> **Your goal**
Take each line of the records below that contains the string "corner" and copy it.

[Data extracted from a collection]
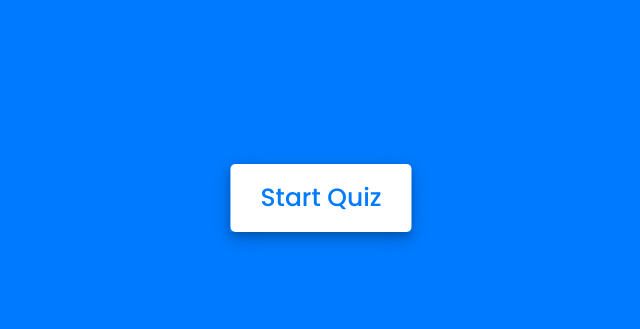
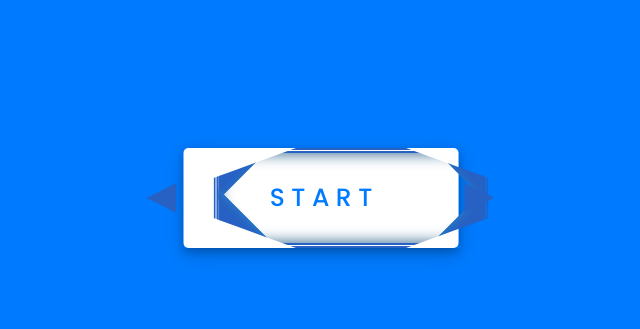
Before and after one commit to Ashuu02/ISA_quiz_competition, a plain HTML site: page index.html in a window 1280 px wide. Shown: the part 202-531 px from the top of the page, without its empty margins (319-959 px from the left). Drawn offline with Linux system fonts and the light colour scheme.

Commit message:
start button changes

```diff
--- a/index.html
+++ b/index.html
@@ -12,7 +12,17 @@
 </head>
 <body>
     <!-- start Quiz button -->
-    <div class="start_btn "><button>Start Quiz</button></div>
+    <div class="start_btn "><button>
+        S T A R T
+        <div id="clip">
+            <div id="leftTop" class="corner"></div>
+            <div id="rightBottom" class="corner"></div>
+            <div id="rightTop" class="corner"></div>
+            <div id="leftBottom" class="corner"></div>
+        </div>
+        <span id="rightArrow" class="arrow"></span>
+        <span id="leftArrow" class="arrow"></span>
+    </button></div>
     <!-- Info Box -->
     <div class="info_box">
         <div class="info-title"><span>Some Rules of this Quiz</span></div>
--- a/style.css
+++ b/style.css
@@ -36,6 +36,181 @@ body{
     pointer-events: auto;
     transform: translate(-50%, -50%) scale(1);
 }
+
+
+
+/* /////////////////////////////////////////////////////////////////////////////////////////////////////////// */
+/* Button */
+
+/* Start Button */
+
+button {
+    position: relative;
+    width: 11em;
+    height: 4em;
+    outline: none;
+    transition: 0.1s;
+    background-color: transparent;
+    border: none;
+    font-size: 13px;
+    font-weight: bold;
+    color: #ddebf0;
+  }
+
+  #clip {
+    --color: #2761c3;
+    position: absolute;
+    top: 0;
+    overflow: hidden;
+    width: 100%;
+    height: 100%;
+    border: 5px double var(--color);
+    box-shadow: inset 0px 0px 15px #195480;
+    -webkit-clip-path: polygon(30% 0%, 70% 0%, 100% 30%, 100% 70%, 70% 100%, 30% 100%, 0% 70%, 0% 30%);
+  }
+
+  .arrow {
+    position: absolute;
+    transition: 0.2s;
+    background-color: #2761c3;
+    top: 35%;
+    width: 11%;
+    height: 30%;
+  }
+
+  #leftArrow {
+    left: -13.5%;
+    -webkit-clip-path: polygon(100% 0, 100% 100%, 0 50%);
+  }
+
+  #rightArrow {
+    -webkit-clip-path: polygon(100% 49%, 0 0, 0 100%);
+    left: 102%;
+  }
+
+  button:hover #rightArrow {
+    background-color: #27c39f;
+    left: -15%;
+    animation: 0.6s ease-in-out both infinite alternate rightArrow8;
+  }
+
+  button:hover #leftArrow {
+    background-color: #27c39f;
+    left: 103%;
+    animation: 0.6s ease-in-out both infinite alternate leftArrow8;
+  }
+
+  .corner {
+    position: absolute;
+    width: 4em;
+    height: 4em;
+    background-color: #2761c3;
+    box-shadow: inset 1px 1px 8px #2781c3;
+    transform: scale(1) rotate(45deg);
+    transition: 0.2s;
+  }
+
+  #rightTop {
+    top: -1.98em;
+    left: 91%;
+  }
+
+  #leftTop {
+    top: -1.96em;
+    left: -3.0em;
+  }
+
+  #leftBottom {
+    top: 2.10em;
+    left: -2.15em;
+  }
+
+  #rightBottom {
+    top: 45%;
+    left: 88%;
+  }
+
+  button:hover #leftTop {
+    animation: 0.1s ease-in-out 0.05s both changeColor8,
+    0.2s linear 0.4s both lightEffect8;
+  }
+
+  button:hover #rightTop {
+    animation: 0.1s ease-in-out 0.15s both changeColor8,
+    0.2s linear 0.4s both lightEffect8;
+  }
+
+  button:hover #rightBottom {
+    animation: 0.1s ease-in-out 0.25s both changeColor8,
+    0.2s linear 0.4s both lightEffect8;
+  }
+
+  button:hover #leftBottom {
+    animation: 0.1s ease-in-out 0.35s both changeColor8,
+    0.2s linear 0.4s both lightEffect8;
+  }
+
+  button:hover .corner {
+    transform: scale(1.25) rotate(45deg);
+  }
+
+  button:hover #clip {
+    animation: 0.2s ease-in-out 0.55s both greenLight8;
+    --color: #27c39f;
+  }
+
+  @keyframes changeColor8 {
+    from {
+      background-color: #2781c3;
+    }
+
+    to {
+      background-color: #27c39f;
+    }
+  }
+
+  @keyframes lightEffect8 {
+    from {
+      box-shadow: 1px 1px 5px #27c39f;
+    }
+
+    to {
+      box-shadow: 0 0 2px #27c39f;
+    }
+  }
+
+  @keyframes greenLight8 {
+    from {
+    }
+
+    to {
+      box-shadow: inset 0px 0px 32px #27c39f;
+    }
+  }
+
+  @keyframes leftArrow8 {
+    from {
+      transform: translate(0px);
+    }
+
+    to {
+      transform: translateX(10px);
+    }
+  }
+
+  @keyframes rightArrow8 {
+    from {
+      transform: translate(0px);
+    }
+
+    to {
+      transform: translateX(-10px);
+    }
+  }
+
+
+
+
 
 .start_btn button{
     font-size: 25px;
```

> **Output for this exercise**
+            <div id="leftTop" class="corner"></div>
+            <div id="rightBottom" class="corner"></div>
+            <div id="rightTop" class="corner"></div>
+            <div id="leftBottom" class="corner"></div>
+  .corner {
+  button:hover .corner {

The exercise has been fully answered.